Two recent major news items, the appointment of Ron Dermer as Israeli ambassador to the United States and the issuance of the European Union Commission Notice, took me back to a meeting that took place around five years ago.
Sallai Meridor, Prime Minister Ehud Olmert’s U.S. ambassador, was addressing a small group of leaders of American Jewish organizations, presenting an overview of challenges facing Israel. One must remember that Meridor, a resident of Ma’aleh Adumim on the West Bank, had followed the same ideological journey as Olmert, from a belief in a Jewish state stretching from the Mediterranean eastward beyond the Jordan River to an understanding that this view doesn’t square with the concept of a democratic Jewish state.
Meridor told his audience that the world’s view of Israel and nationalism in general had changed, the reality on the ground was different and Israel had to adjust and respond accordingly. A participant in the meeting, a well known personality, questioned the Ambassador and suggested that he rethink his new found support for a two state solution. Meridor’s response was telling; instead of showing outrage at the lack of respect, he smiled and basically said, I’ll repeat what I said but explain it better this time.
Why did this experience come to mind this week?
First of all, The EU decision that limits eligibility for EU grants and prizes to Israeli entities that are located within the pre-1967 borders simply puts on paper what has already been long-standing EU policy regarding the illegitimacy of the West Bank occupation. This is the new reality that Meridor spoke about five years ago and the unnamed Israeli official who was quoted as calling the EU announcement an “earthquake” is reminiscent of the aforementioned Jewish leader. Someone needs to sit with him and slowly explain why he shouldn’t be so surprised by this development.
Secondly, before his appointment Ron Dermer has been very outspoken in his opposition to a two state solution, the stated policy of his once and future boss, Prime Minister Benjamin Netanyahu. One wonders whether both men are on the same ideological journey followed by the Olmert-Meridor duo. If I am being too optimistic, perhaps, they will at least see the EU decision, as Tzipi Livni told Army Radio, as “a wake -up call.” She added, “we can easily get to a point where we are isolated by Europe.” In the past we have used phrases like “time is running out,” but this week’s events give extra backing to the sentiment and require Israeli leaders to demonstrate both courage and vision, engaging in peacemaking now.
The good news is that rumors continue to fly that Secretary of State John Kerry is very close to reaching agreement with the Israelis and Palestinians to renew negotiations over a permanent and perhaps regional peace deal, judging from the inclusion of Arab League leaders at his meetings in Amman today.
The process will not be easy, but perhaps the EU announcement coupled with United States facilitation can actually provide the right atmosphere to prod the sides to confront the difficult issues.

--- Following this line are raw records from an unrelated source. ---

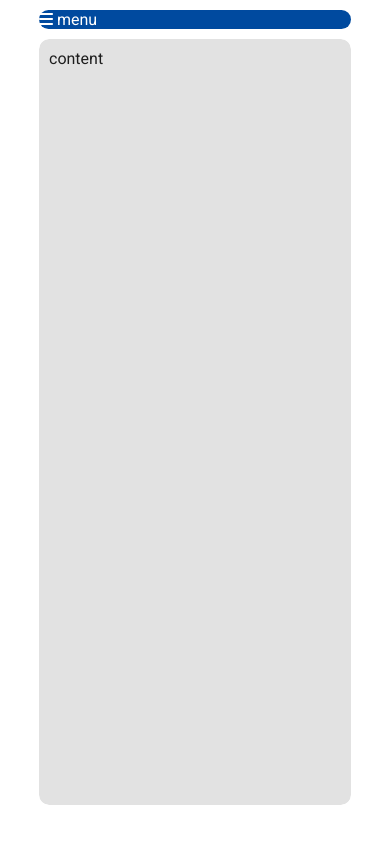
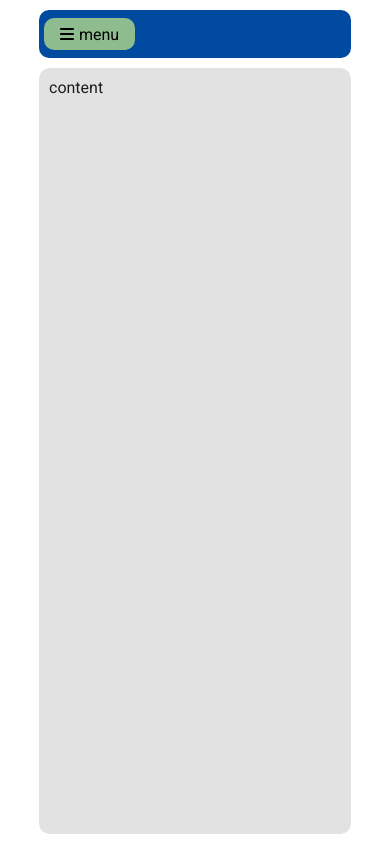
Before and after one commit to faberthet/cv, an Angular app: page / in a window 390 px wide. Built offline with nearby package versions, Linux system fonts and the light colour scheme.

Commit message:
update angular version et toggle menu

```diff
--- a/angular.json
+++ b/angular.json
@@ -104,5 +104,7 @@
       }
     }
   },
-  "defaultProject": "cv"
+  "cli": {
+    "analytics": false
+  }
 }
--- a/src/app/app.component.css
+++ b/src/app/app.component.css
@@ -1,11 +1,30 @@
+
+.toolbarcontainer{
+    width: 80%;
+    margin: 0 auto;
+    height: 3rem ;
+    background-color: #004a9f;
+    margin-top: 10px;
+    border-radius: 10px;
+    display: flex;
+    align-items: center;
+}
 .toolbar{
-    background-color: #004a9f;
-    color: white;
-    width: 80%;
-border-radius: 10px;
-    margin: 0 auto;
-    margin-top: 10px;
+    height: 2rem;
+ margin-left: 5px;
+    padding: 0 1rem;
+    /* padding-top: 4px; */
+    background-color: darkseagreen;;
+    border-radius: 10px;
+    width: max-content;
     display: none;
+}
+
+.toolbar:hover{
+    cursor: pointer;
+}
+.bars{
+    margin-right: 5px;
 }
 
 mat-sidenav-container{
@@ -39,8 +58,8 @@ mat-sidenav-content{
     }
 
     .toolbar{
-        display: block;
-
+        display: flex;
+        align-items: center;
     }
     mat-sidenav-container{
         /* margin-bottom: 10px; */
--- a/src/app/app.component.html
+++ b/src/app/app.component.html
@@ -1,12 +1,12 @@
 <!-- <mat-toolbar (click)="sidenav.toggle()">
   CV Fabrice Berthet
 </mat-toolbar> -->
-
-<div class="toolbar" (click)="sidenav.toggle()">
-  <fa-icon class="bars"  [icon]="faBars" *ngIf="sidenav.mode === 'over'"></fa-icon>
-menu
+<div class="toolbarcontainer">
+  <div class="toolbar" (click)="sidenav.toggle()">
+    <fa-icon class="bars"  [icon]="faBars" ></fa-icon>
+    menu
+  </div>
 </div>
-
 <mat-sidenav-container>
 
   <mat-sidenav #sidenav="matSidenav">
--- a/tsconfig.json
+++ b/tsconfig.json
@@ -16,7 +16,7 @@
     "experimentalDecorators": true,
     "moduleResolution": "node",
     "importHelpers": true,
-    "target": "es2017",
+    "target": "es2020",
     "module": "es2020",
     "lib": [
       "es2020",
```
Also changed, not shown: package.json (+12 -12 lines), 1 other file (tests, documents, lock files or other folders).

The American Jewish community can play an important supportive role and help Israel and the Palestinians complete the historic task. This includes both individual community members and organizational leadership lining up behind the American government’s leadership role in the process. In addition, communal umbrella bodies should demonstrate the same unified supportive voice for peace as it does when Israel is threatened military. Ameinu will certainly play our part.